* _EXERCISE GOAL_: Repeat the data exactly. Pictures stay out.

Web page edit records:
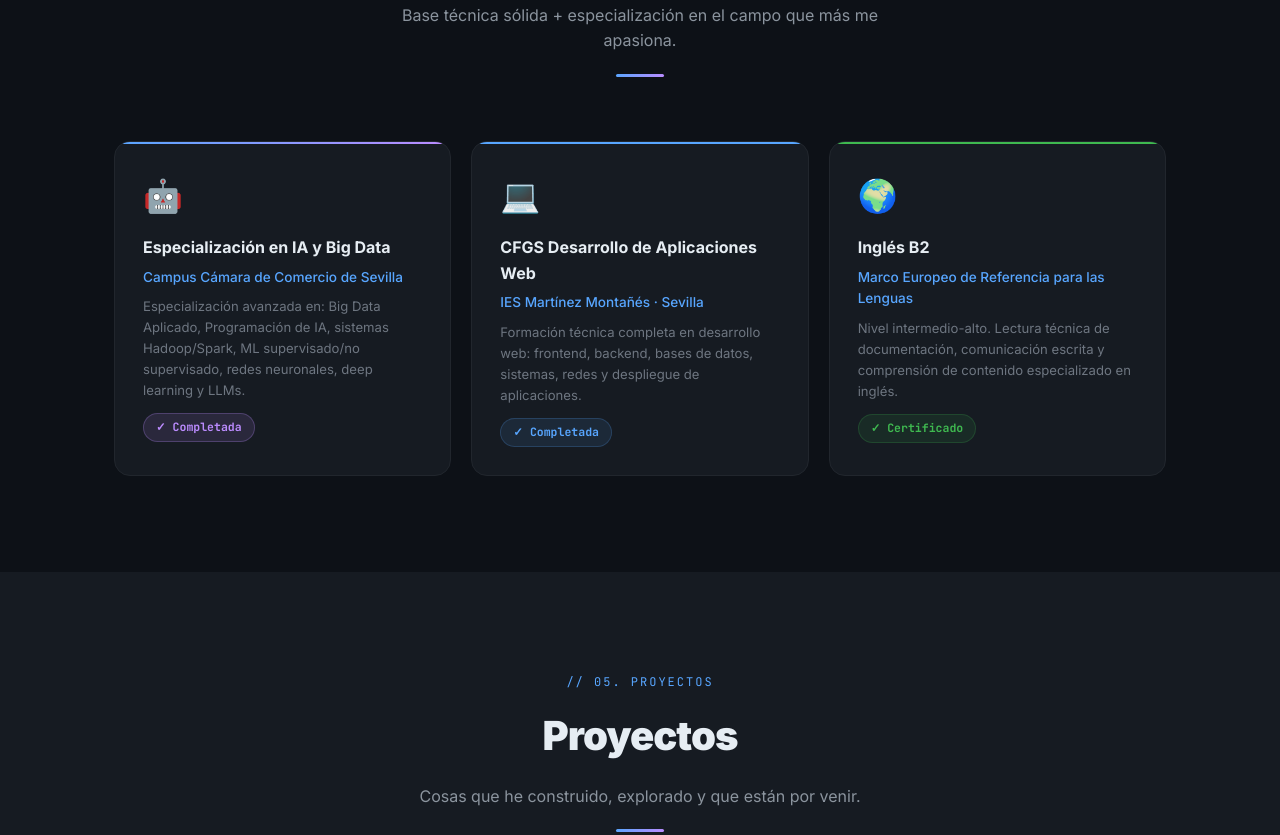
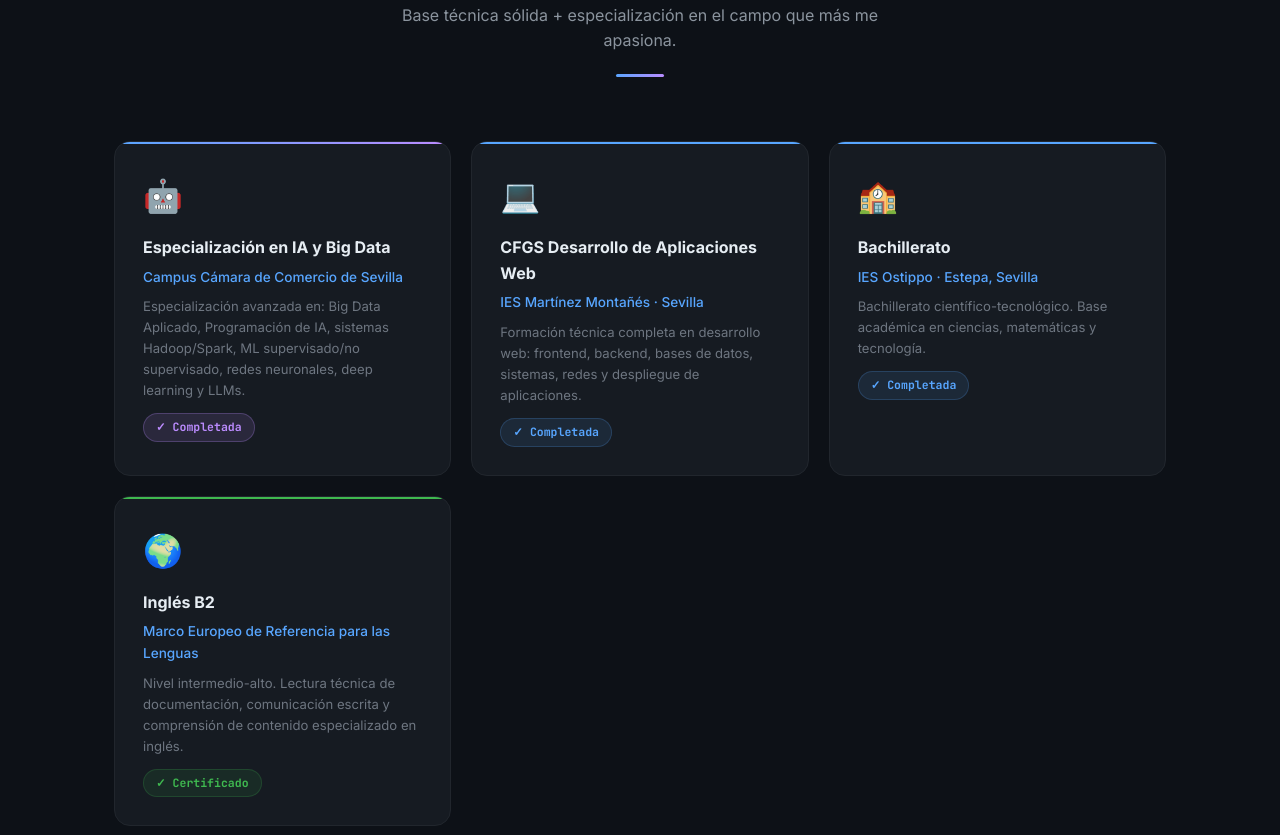
Before and after one commit to Salva0lmedo/PortFolio-Salvador-Garcia-Olmedo, a plain HTML site: page index.html in a window 1280 px wide. Shown: the part 3629-4464 px from the top of the page. Drawn offline with Linux system fonts and the light colour scheme.

Commit message:
Añadido Bachillerato

```diff
--- a/index.html
+++ b/index.html
@@ -1390,7 +1390,16 @@
           </div>
           <span class="edu-completed completed-blue">✓ Completada</span>
         </div>
-        <div class="edu-card lang reveal reveal-delay-2">
+        <div class="edu-card standard reveal reveal-delay-2">
+          <div class="edu-icon">🏫</div>
+          <div class="edu-degree">Bachillerato</div>
+          <div class="edu-school">IES Ostippo · Estepa, Sevilla</div>
+          <div class="edu-desc">
+            Bachillerato científico-tecnológico. Base académica en ciencias, matemáticas y tecnología.
+          </div>
+          <span class="edu-completed completed-blue">✓ Completada</span>
+        </div>
+        <div class="edu-card lang reveal reveal-delay-3">
           <div class="edu-icon">🌍</div>
           <div class="edu-degree">Inglés B2</div>
           <div class="edu-school">Marco Europeo de Referencia para las Lenguas</div>
```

* _RESPONSE TO THIS TASK_:
Before and after one commit to Salva0lmedo/PortFolio-Salvador-Garcia-Olmedo, a plain HTML site: page index.html in a window 1280 px wide. Shown: the part 3629-4464 px from the top of the page. Drawn offline with Linux system fonts and the light colour scheme.

Commit message:
Añadido Bachillerato

```diff
--- a/index.html
+++ b/index.html
@@ -1390,7 +1390,16 @@
           </div>
           <span class="edu-completed completed-blue">✓ Completada</span>
         </div>
-        <div class="edu-card lang reveal reveal-delay-2">
+        <div class="edu-card standard reveal reveal-delay-2">
+          <div class="edu-icon">🏫</div>
+          <div class="edu-degree">Bachillerato</div>
+          <div class="edu-school">IES Ostippo · Estepa, Sevilla</div>
+          <div class="edu-desc">
+            Bachillerato científico-tecnológico. Base académica en ciencias, matemáticas y tecnología.
+          </div>
+          <span class="edu-completed completed-blue">✓ Completada</span>
+        </div>
+        <div class="edu-card lang reveal reveal-delay-3">
           <div class="edu-icon">🌍</div>
           <div class="edu-degree">Inglés B2</div>
           <div class="edu-school">Marco Europeo de Referencia para las Lenguas</div>
```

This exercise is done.